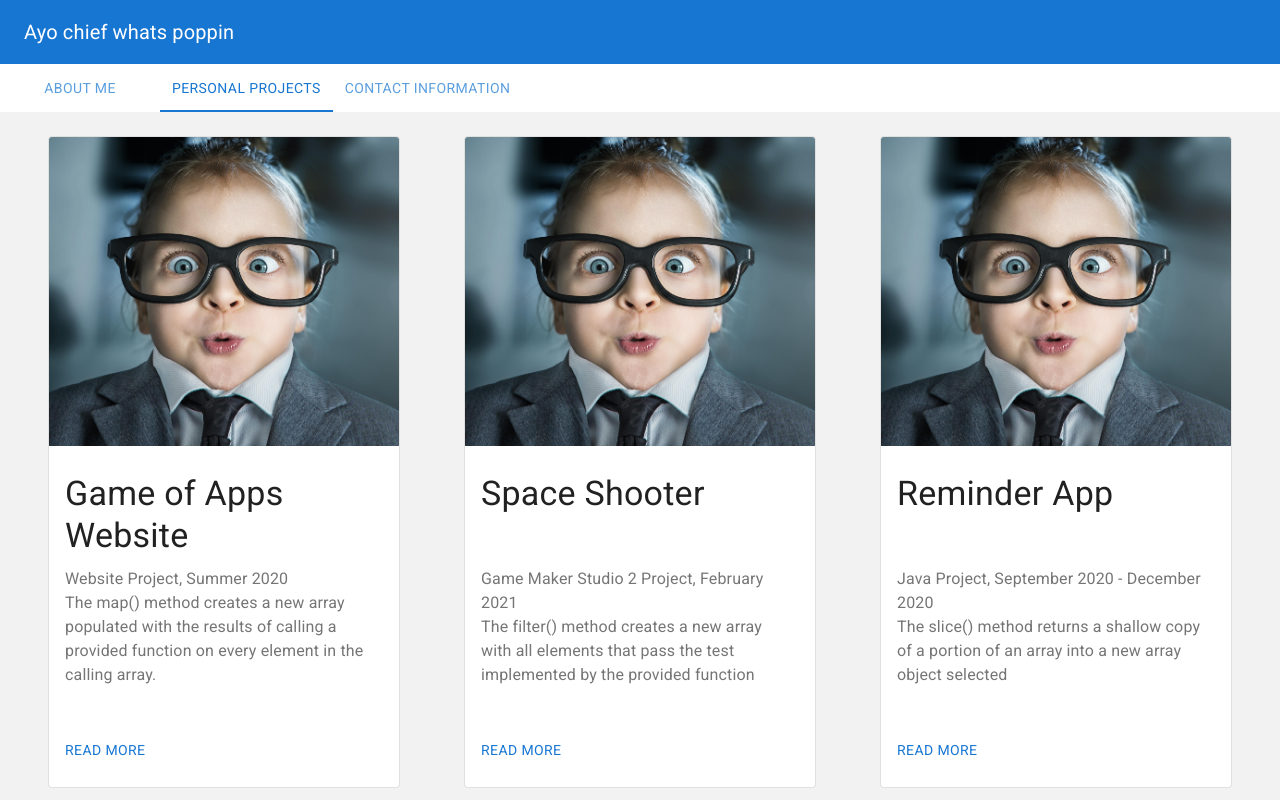
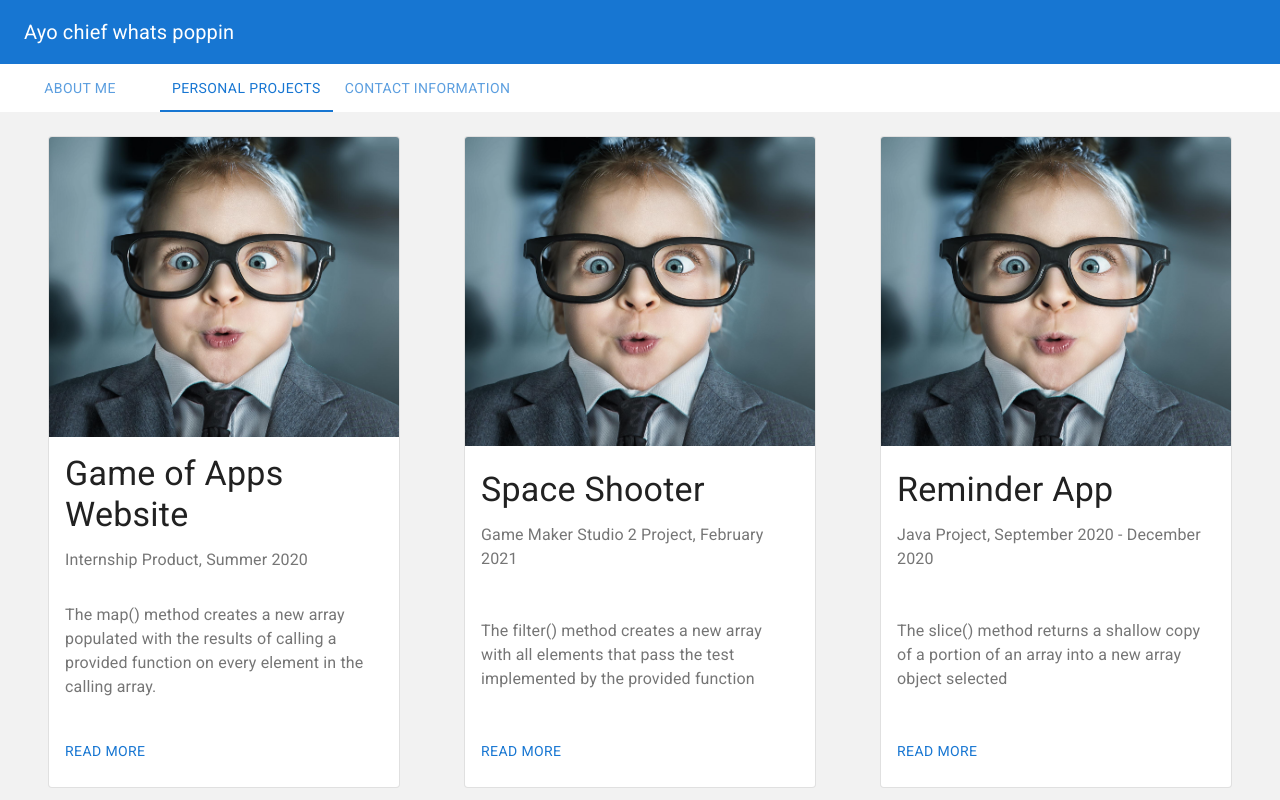
Before and after one commit to BradPeng/resume, a React (Create React App) app: page / in a window 1280 px wide. Both pictures are taken after a click on the tab "PERSONAL PROJECTS". Shown: the top 800 px of the page. Built offline with nearby package versions, Linux system fonts and the light colour scheme.

Commit message:
slightly modified the flex layout of the personal project cards

```diff
--- a/src/components/PersonalProjects/ProjectCard.tsx
+++ b/src/components/PersonalProjects/ProjectCard.tsx
@@ -14,7 +14,6 @@ const useStyles = makeStyles({
   root: {
     maxWidth: 350,
     //   maxHeight: 700,
-    //marginBottom: 50,
     height: 650,
   },
   media: {
@@ -26,7 +25,7 @@ const ArrayFunctionList = [
   {
     img: image1,
     name: "Game of Apps Website",
-    subtitle: "Website Project, Summer 2020",
+    subtitle: "Internship Product, Summer 2020",
     description:
       "The map() method creates a new array populated with the results of calling a provided function on every element in the calling array.",
     link:
@@ -101,6 +100,15 @@ export default function Language_Card() {
                         marginRight: 8,
                         flexWrap: "nowrap",
                         flexDirection: "column",
+                        alignItems: "baseline",
+                      }}
+                    >
+                      <div
+                        style={{
+                          display: "flex",
+                          justifyContent: "space-between",
+                          flexDirection: "column",
+                          alignItems: "baseline",
                         }}
                       >
                         <div
@@ -108,18 +116,27 @@ export default function Language_Card() {
                             display: "flex",
                             justifyContent: "flex-start",
                             flexDirection: "column",
+                            alignItems: "top",
+                            height: "150px",
                           }}
                         >
-                        <Typography gutterBottom variant="h4" component="h2" style={{height: "82px"}}>
+                          <Typography
+                            gutterBottom
+                            variant="h4"
+                            component="h2"
+                            style={{}}
+                          >
                             {element.name}
                           </Typography>
                           <Typography
                             variant="body1"
                             color="textSecondary"
                             component="p"
+                            style={{ paddingBottom: "20px" }}
                           >
                             {element.subtitle}
                           </Typography>
+                        </div>
                         <Typography
                           variant="body1"
                           color="textSecondary"
```
Lines whose indentation alone changed are shown as unchanged.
+--
WORK REQUIRED:
Your response should be made up of the lines in the data that contain the word "Typography".

PROBLEM SOLUTION:
-                        <Typography gutterBottom variant="h4" component="h2" style={{height: "82px"}}>
+                          <Typography
                           </Typography>
                           <Typography
                           </Typography>
                         <Typography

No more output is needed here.